This test shows how the Urei 1176 colours audio without actually imparting any gain reduction, whilst the attack knob is turned fully counterclockwise to the ‘OFF’ position, bypassing the gain reduction circuit. No parameters such as attack, release or ratio alter the sound produced while the gain reduction circuit is being bypassed.
By comparing the frequency response of the clean sine sweep with the resulting sweep from the 1176, we can see that the clean sweep has been coloured somewhat by the Urei 1176. Although the gain reduction circuitry has been bypassed, the signal still runs through the transformers (Universal Audio, 2009).
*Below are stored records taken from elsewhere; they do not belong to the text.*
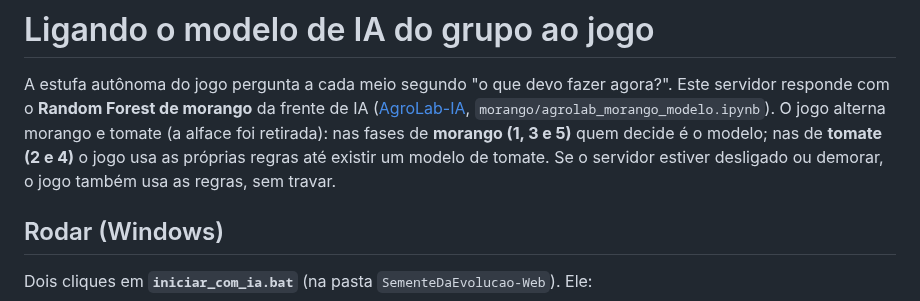
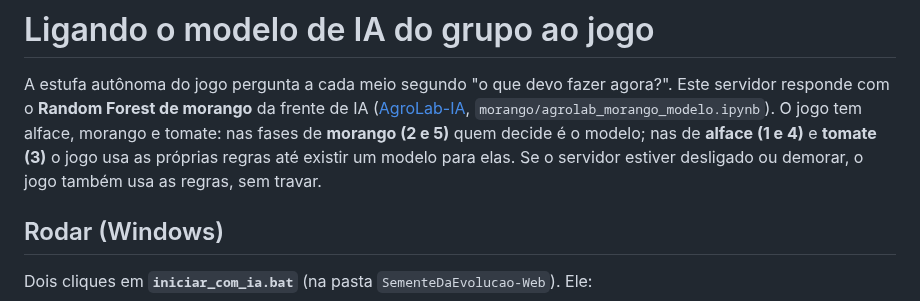
Before and after one commit to AgroLab-2026/AgroLab-Game, a Markdown page: SementeDaEvolucao-Web/ia-servidor/LEIA-ME.md, the part around the change. Drawn GitHub-style.

```diff
--- a/SementeDaEvolucao-Web/ia-servidor/LEIA-ME.md
+++ b/SementeDaEvolucao-Web/ia-servidor/LEIA-ME.md
@@ -2,9 +2,9 @@
 
 A estufa autônoma do jogo pergunta a cada meio segundo "o que devo fazer agora?". Este servidor responde com o
 **Random Forest de morango** da frente de IA ([AgroLab-IA](https://github.com/AgroLab-2026/AgroLab-IA),
-`morango/agrolab_morango_modelo.ipynb`). O jogo alterna morango e tomate (a alface foi retirada): nas fases de
-**morango (1, 3 e 5)** quem decide é o modelo; nas de **tomate (2 e 4)** o jogo usa as próprias regras até existir
-um modelo de tomate. Se o servidor estiver desligado ou demorar, o jogo também usa as regras, sem travar.
+`morango/agrolab_morango_modelo.ipynb`). O jogo tem alface, morango e tomate: nas fases de
+**morango (2 e 5)** quem decide é o modelo; nas de **alface (1 e 4)** e **tomate (3)** o jogo usa as próprias regras
+até existir um modelo para elas. Se o servidor estiver desligado ou demorar, o jogo também usa as regras, sem travar.
 
 ## Rodar (Windows)
 
```
Also changed, not shown: SementeDaEvolucao-Web/README.md (+5 -5 lines), SementeDaEvolucao-Web/docs/decisoes.md (+25 -0 lines), SementeDaEvolucao-Web/docs/comparacao/v14-alface.png (added), SementeDaEvolucao-Web/docs/comparacao/v14-morango.png (added), SementeDaEvolucao-Web/docs/comparacao/v14-plantas.png (added), SementeDaEvolucao-Web/docs/comparacao/v14-tomate.png (added), 6 other files.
In the Urei 1176LN Rev D these were the UA-5002, that were used up until Rev E. Revision F saw the change to the B11148 transformer with higher gain (Universal Audio, 2011).
From the graph, it can be seen that the transformers create third harmonic distortion. On this particular sweep off of 800Hz the series can be seen to ascend 1.6kHz, 2.4kHz, 3.2kHz, 4kHz etc. There is also slight presence peaks within the higher frequencies, visible at 2.5 kHz, 3.5kHz and 5.5kHz.
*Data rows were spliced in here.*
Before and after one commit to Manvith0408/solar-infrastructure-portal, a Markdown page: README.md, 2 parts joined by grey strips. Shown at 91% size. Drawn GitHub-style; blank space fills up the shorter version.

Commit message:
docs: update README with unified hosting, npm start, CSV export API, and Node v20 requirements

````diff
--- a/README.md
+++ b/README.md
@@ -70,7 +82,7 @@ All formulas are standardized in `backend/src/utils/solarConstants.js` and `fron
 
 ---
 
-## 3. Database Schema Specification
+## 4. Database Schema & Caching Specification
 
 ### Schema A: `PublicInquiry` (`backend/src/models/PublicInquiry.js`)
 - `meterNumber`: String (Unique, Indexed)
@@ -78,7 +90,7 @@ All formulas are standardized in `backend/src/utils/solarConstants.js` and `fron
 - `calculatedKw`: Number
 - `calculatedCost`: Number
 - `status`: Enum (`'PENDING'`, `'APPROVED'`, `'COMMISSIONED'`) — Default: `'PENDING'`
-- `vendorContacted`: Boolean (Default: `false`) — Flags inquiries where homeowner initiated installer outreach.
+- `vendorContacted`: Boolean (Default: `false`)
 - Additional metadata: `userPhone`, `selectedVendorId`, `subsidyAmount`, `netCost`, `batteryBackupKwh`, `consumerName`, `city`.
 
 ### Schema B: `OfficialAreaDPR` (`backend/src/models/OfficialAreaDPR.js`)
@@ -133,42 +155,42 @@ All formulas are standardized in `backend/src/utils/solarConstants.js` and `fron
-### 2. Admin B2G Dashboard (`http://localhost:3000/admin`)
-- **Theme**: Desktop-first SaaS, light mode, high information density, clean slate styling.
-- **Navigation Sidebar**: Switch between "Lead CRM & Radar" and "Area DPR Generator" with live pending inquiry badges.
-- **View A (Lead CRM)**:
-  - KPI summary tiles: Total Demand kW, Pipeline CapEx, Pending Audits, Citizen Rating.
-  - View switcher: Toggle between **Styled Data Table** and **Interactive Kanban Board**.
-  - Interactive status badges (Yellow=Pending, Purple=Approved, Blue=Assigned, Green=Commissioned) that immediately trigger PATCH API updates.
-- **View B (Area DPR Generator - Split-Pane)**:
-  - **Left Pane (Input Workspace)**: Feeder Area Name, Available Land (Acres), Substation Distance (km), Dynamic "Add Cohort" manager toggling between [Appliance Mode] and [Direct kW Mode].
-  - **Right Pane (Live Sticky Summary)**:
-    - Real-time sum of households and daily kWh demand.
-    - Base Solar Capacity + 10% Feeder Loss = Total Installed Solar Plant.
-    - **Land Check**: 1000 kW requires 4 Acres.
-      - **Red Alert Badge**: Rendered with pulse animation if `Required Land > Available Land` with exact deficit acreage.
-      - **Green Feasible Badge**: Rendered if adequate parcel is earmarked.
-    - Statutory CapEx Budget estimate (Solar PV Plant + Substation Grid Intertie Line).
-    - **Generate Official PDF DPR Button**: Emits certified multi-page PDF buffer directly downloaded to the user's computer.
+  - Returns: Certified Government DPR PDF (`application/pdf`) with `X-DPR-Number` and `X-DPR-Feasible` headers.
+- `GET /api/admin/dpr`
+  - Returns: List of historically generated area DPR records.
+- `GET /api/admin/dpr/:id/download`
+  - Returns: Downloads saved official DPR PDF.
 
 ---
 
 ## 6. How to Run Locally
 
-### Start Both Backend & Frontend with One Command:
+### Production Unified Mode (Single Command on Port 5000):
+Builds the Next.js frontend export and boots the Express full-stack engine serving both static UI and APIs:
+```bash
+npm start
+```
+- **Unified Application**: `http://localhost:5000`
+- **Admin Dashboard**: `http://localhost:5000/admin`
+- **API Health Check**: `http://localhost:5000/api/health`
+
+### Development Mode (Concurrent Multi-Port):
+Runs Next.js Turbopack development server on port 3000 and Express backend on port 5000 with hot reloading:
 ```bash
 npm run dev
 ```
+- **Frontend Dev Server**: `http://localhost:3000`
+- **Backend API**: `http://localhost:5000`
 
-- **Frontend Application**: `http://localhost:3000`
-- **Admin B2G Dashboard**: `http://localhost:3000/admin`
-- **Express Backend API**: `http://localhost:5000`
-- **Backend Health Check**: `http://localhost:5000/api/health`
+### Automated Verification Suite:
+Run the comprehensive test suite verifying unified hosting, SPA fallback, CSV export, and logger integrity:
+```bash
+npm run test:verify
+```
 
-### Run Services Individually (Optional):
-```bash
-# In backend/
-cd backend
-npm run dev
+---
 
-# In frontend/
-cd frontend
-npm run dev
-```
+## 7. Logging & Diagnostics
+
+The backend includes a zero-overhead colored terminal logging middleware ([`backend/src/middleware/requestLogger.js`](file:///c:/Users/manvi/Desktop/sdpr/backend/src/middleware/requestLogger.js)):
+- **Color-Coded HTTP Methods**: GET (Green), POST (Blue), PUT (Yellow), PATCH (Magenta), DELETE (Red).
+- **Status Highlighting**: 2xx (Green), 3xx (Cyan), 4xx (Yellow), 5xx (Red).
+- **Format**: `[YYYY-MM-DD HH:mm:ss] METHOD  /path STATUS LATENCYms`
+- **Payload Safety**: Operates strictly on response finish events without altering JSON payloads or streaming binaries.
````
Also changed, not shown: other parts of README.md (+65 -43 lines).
In the low frequencies narrower bands of resonances can be seen to subtly colour the signal. These occur at 56Hz, 84Hz, 110Hz, 165Hz and 190Hz. The 1176LN is also imparting a subtle low shelf boost on the audio, visible from 50Hz and below.
All tests conducted on the Urei 1176LN Rev D were performed directly though an Apogee Symphony. To minimise signal flow I connected straight from the DAC into the 1176, then straight back into the ADC.
Universal Audio,. (2009). Model 1176LN Solid-State Limiting Amplifier. [Online]. Available at: https://media.uaudio.com/assetlibrary/1/1/1176ln_manual.pdf [Accessed: 29 January 2016].
Universal Audio,. (2011). 1176 and LA-2A Hardware Revision History. [Online]. Available at: http://www.uaudio.com/blog/1176-la2a-hardware-revision-history [Accessed: 29 January 2016].